Overture in C major Namensfeier (Name Day) Op. 115 (1815)
Ludwig van Beethoven (1770-1827)
Beethoven was a great admirer of the German writer Friedrich Schiller. In 1824 he set Schiller’s poem Ode to Joy as the choral part of his Ninth Symphony, but this had its genesis 30 years earlier. In 1814 Beethoven reworked the earlier Ode to Joy themes in a concert overture intended to open a concert for Emperor Franz I on his name day, from which Beethoven hoped to regain lost prestige. The overture, later known as the Namensfeier or Name Day overture, wasn’t ready in time and was eventually premiered at a benefit concert in March the following year. It is dedicated to Prince Antoni Radziwitt, an amateur composer.

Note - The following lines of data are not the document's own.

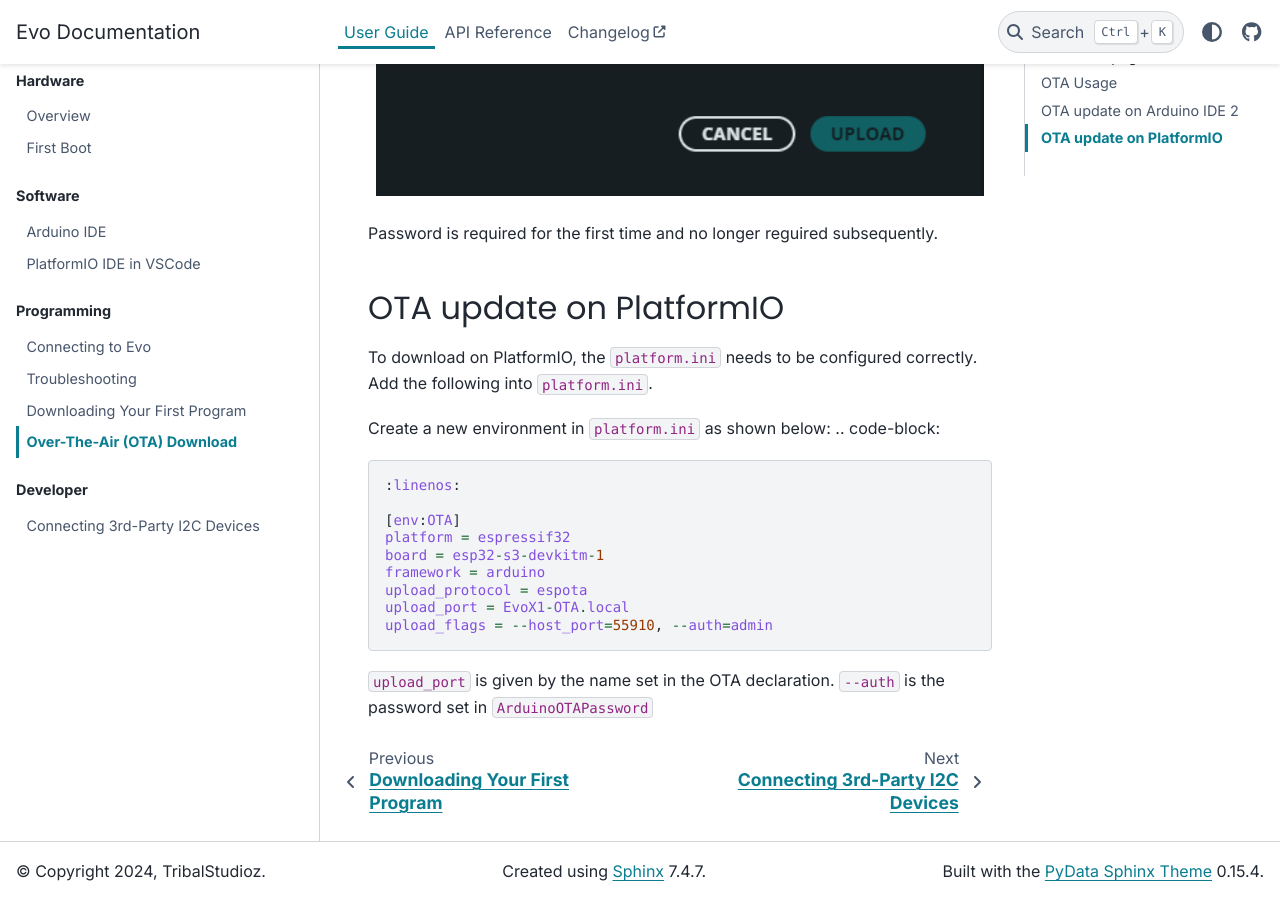
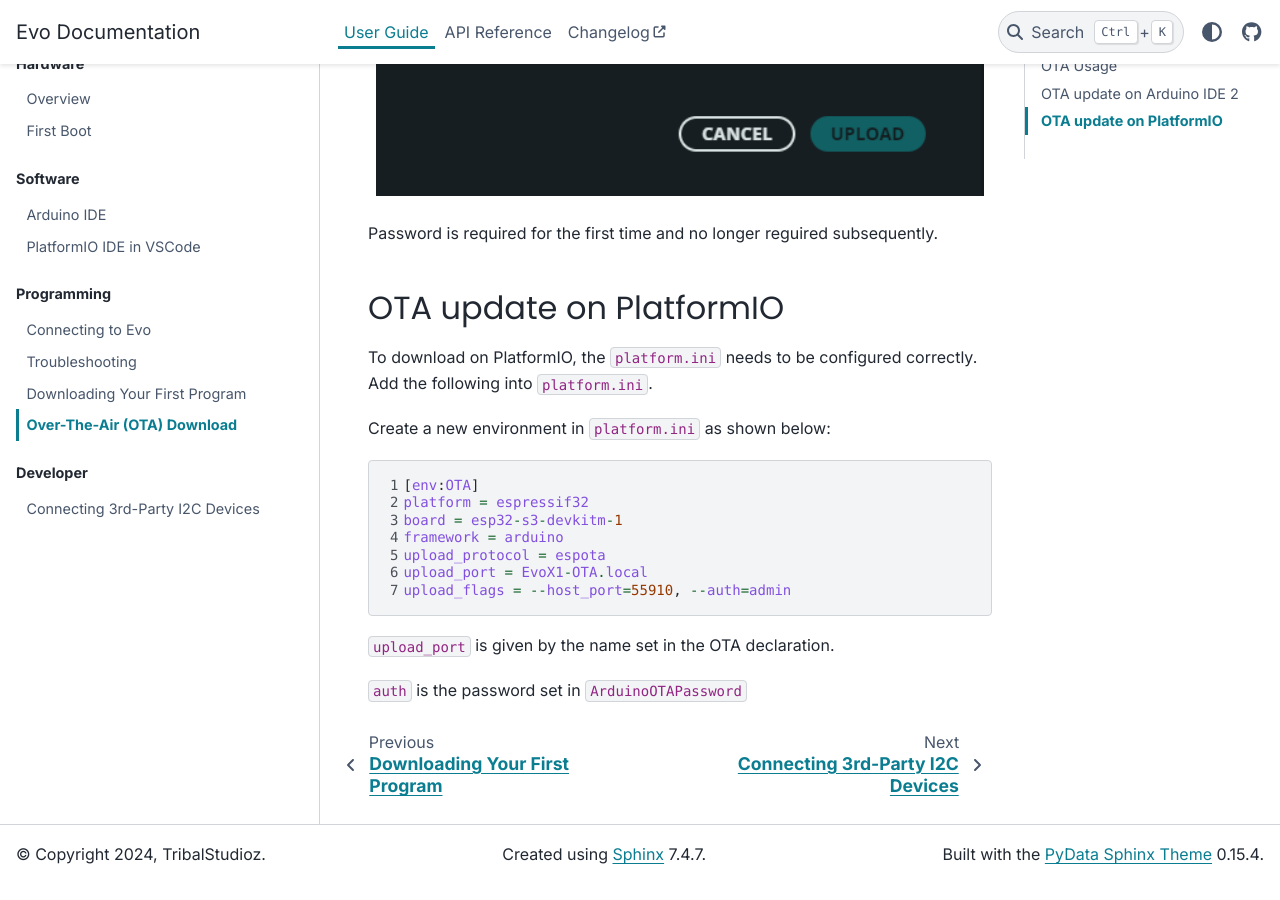
Before and after one commit to ljk1331ljk/EVO-arduino, a Sphinx documentation site: the page built from docs/source/user-guide/programming/OTA-update.rst, in a window 1280 px wide and 900 px high, scrolled down 1995 px. Built offline with Sphinx 7.4.7 and the PyData theme 0.15.4, drawn with Linux system fonts in a browser that asks for light colours; pages that are not in the unit, such as notebooks, are missing from menus.

Commit message:
edited formatting

```diff
--- a/docs/source/user-guide/programming/OTA-update.rst
+++ b/docs/source/user-guide/programming/OTA-update.rst
@@ -71,6 +71,7 @@
 To download on PlatformIO, the ``platform.ini`` needs to be configured correctly. Add the following into ``platform.ini``.
 
 Create a new environment in ``platform.ini`` as shown below:
+
 .. code-block::
    :linenos:
 
@@ -84,4 +85,5 @@
 
 
 ``upload_port`` is given by the name set in the OTA declaration.
-``--auth`` is the password set in ``ArduinoOTAPassword``
+
+``auth`` is the password set in ``ArduinoOTAPassword``
```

The prominent use of the horns led the French to nickname the work The Hunt, which Beethoven detested. It is almost banal at times, lacking the usual depth of Beethoven’s mid to later works. Compare it, for example, to the Eroica symphony from 10 years earlier. Consequently this so-called “overture for any occasion” was not a success, and is seldom performed today.
Performed: 23/3/2014, 30/3/2014